Web document revisions

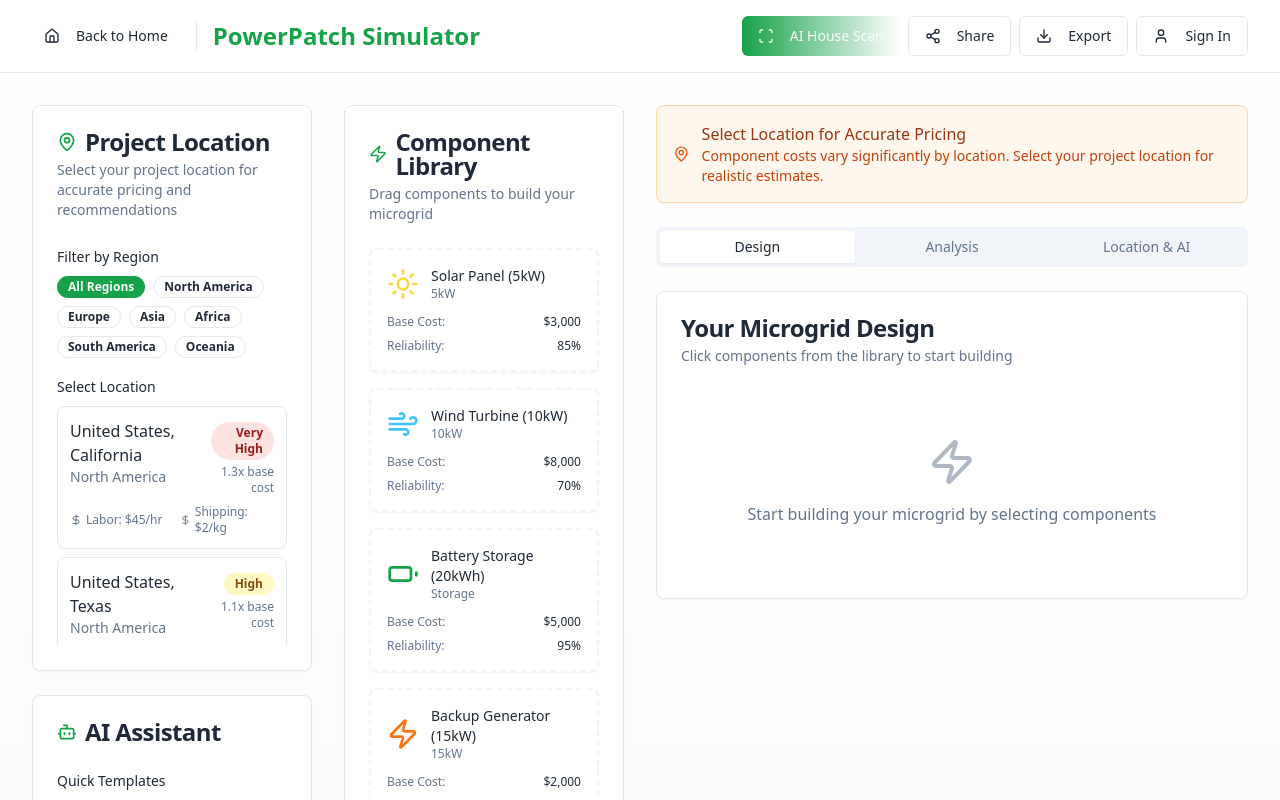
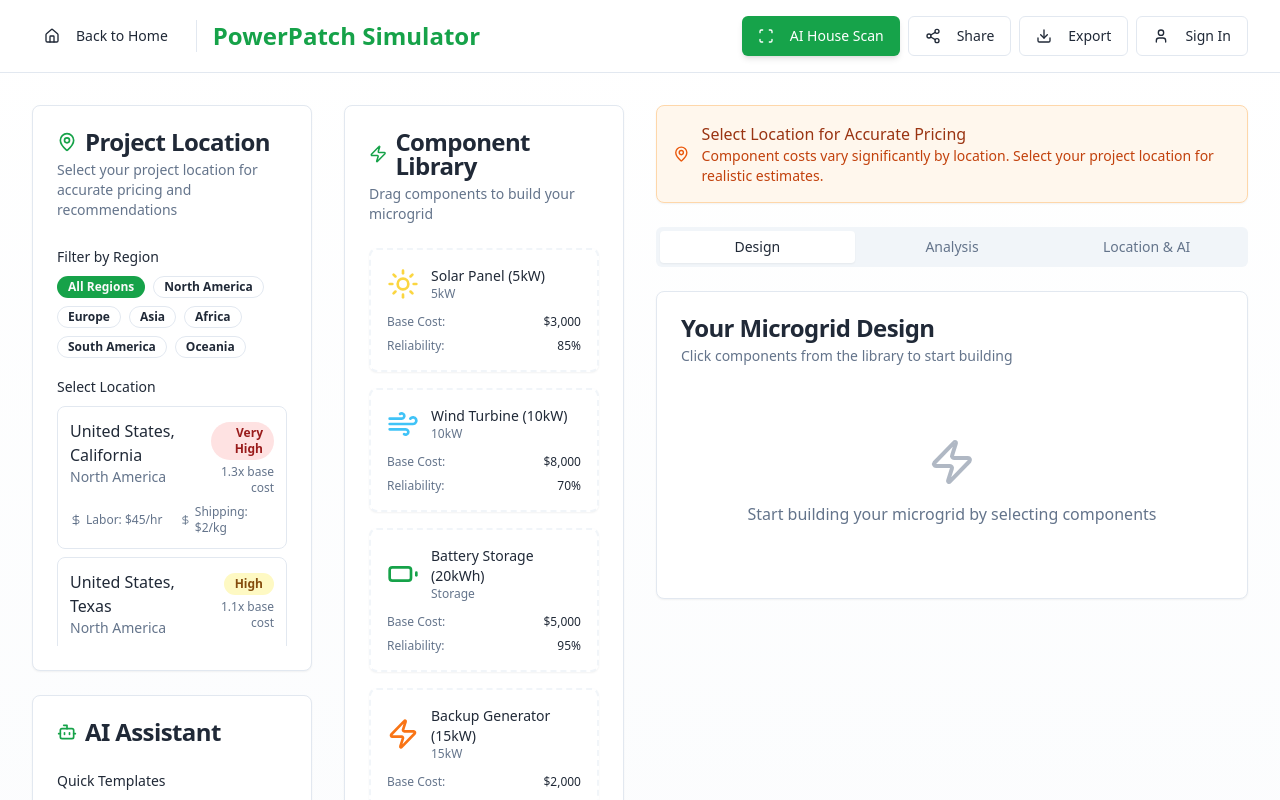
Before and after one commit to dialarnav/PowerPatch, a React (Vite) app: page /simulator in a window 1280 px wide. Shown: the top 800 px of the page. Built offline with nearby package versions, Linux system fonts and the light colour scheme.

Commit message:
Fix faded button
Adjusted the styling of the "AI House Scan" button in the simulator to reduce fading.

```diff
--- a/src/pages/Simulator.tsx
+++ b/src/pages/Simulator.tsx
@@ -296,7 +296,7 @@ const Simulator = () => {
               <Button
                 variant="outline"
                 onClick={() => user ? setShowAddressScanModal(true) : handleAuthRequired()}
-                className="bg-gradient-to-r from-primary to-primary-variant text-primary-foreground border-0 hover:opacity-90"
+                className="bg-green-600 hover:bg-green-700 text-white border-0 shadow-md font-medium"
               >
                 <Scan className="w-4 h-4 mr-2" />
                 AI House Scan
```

▶ **Problem statement**
Working through the records, find each line containing the word "className" and copy it.

▶ **Exercise result**
-                className="bg-gradient-to-r from-primary to-primary-variant text-primary-foreground border-0 hover:opacity-90"
+                className="bg-green-600 hover:bg-green-700 text-white border-0 shadow-md font-medium"
                 <Scan className="w-4 h-4 mr-2" />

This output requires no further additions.